An answer from Moscow was not long in coming. A Kremlin spokesman said Russia was not a threat to anyone and that Russia, too, was willing to engage in dialogue. NATO also wants to restore contact with Russia, which was almost completely broken off after Russia's annexation of Crimea. Next Wednesday, the NATO-Russia Council will meet at ambassadorial level in Brussels. A similar meeting already took place back in April, but then both sides only presented their different viewpoints. Parallel to the NATO summit, Russian President Vladimir Putin picked up the phone and talked with Merkel and Hollande about the situation in eastern Ukraine. Putin also said he would work more closely with the United States in the fight against terrorists in Syria. Russia, in its turn, intends to station about 30,000 additional soldiers in its western and southern defense zones - as a response to the increase in NATO troops.

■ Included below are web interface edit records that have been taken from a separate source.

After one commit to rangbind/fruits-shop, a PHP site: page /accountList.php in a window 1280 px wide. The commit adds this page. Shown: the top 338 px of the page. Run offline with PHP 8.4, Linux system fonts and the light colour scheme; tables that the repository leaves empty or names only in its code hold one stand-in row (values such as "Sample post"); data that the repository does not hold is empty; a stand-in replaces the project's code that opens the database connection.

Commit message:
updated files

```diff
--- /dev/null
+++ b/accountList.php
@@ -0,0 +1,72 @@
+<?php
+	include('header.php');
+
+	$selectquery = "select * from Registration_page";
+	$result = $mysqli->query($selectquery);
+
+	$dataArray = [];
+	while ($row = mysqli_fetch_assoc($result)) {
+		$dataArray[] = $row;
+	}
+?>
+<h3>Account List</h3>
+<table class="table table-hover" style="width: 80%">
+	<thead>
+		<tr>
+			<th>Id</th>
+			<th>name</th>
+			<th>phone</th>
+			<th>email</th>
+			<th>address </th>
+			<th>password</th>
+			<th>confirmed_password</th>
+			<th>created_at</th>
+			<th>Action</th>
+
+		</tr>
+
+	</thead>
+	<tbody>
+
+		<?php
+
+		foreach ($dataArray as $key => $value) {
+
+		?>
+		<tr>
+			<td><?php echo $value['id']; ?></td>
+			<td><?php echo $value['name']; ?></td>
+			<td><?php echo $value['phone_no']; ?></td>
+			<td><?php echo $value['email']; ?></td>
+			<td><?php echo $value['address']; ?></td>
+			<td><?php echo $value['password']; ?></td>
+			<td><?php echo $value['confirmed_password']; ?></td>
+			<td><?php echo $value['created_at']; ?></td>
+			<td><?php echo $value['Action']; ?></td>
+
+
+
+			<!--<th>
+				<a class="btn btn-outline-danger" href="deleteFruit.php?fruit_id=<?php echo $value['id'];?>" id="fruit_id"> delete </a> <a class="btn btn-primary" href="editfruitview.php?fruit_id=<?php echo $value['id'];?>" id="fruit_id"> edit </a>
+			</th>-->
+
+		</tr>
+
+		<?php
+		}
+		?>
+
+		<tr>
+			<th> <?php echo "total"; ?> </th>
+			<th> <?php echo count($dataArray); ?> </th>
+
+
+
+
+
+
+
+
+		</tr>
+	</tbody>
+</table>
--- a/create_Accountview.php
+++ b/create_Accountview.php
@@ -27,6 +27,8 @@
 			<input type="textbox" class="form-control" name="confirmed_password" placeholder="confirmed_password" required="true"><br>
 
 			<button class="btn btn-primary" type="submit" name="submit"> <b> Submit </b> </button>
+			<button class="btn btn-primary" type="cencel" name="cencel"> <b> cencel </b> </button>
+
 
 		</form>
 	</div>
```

On the sidelines of the summit, the European Union and NATO have pledged better military cooperation in an official declaration. This has been an objective for many years. But, up to now, the military clout of the European Union has left much to be desired. For example, as an EU member, Great Britain has always prevented anything like a European army from being created. This could perhaps change when the Britons leave the EU in the near future. But it's not a matter of European troops, according to EU diplomats in Warsaw. Rather, the aim is for NATO and the European Union to complement one another during navy operations to detect refugee boats off the coasts of Turkey and Libya. Above all, there shouldn't be any more parallel planning, warned Donald Tusk, the president of the European Council, while signing the EU-NATO declaration: "Sometimes it seems as if the EU and NATO were on two different planets, and not headquartered in the same city."